** Opening Record extracts block **
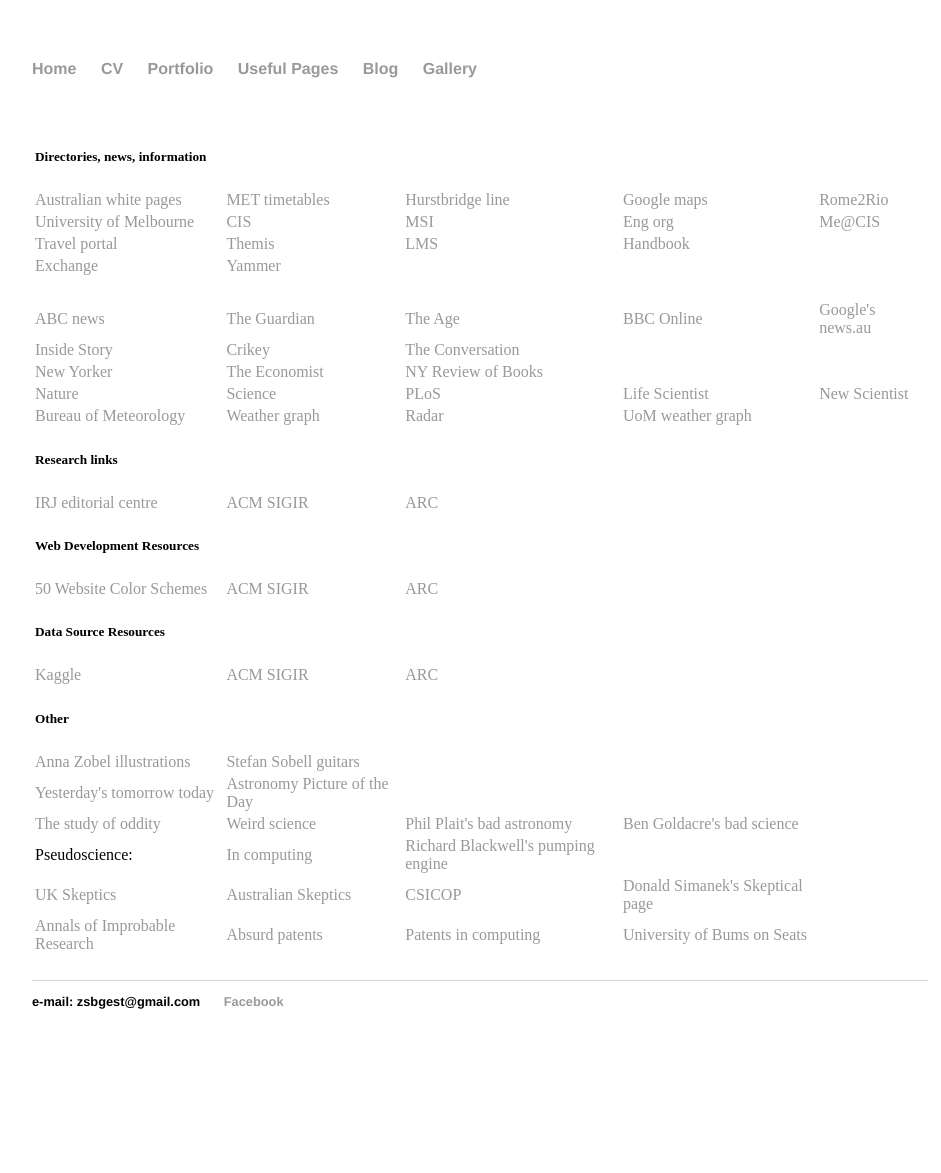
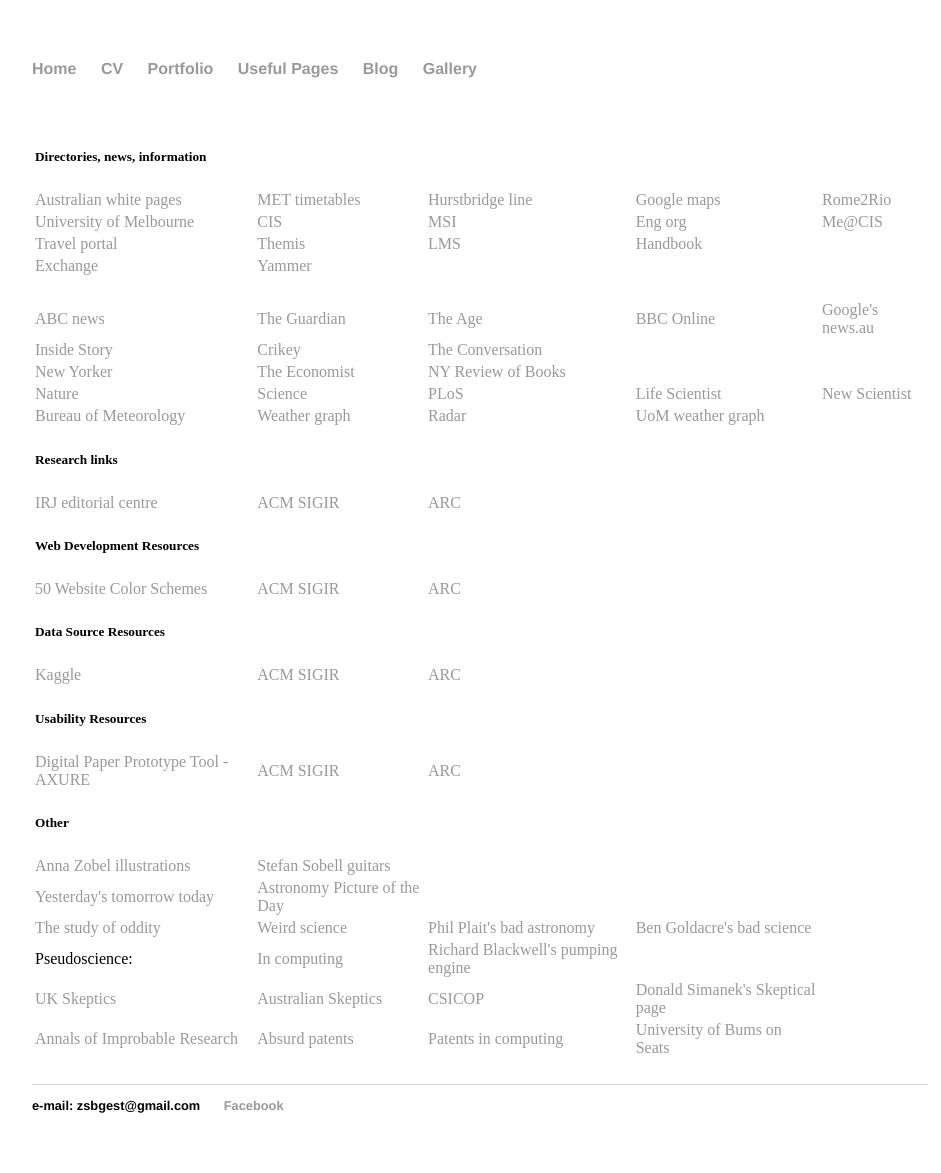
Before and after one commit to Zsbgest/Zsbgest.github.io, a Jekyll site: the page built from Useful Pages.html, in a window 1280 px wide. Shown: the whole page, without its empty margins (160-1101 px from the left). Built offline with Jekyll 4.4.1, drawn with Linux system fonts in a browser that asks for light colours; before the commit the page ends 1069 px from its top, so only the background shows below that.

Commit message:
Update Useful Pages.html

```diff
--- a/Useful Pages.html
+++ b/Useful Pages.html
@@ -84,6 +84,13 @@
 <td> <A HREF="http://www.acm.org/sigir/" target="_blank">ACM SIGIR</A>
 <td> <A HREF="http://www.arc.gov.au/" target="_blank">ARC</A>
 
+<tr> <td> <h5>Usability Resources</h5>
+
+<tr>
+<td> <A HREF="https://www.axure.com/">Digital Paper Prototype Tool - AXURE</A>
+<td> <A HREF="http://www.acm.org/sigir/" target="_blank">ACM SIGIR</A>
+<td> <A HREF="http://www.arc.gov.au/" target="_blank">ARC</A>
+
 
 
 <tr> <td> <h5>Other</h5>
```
** Closing Record extracts block **
Assignment: Set down the material word for word, and drop every picture from it.

Output for this task:
Before and after one commit to Zsbgest/Zsbgest.github.io, a Jekyll site: the page built from Useful Pages.html, in a window 1280 px wide. Shown: the whole page, without its empty margins (160-1101 px from the left). Built offline with Jekyll 4.4.1, drawn with Linux system fonts in a browser that asks for light colours; before the commit the page ends 1069 px from its top, so only the background shows below that.

Commit message:
Update Useful Pages.html

```diff
--- a/Useful Pages.html
+++ b/Useful Pages.html
@@ -84,6 +84,13 @@
 <td> <A HREF="http://www.acm.org/sigir/" target="_blank">ACM SIGIR</A>
 <td> <A HREF="http://www.arc.gov.au/" target="_blank">ARC</A>
 
+<tr> <td> <h5>Usability Resources</h5>
+
+<tr>
+<td> <A HREF="https://www.axure.com/">Digital Paper Prototype Tool - AXURE</A>
+<td> <A HREF="http://www.acm.org/sigir/" target="_blank">ACM SIGIR</A>
+<td> <A HREF="http://www.arc.gov.au/" target="_blank">ARC</A>
+
 
 
 <tr> <td> <h5>Other</h5>
```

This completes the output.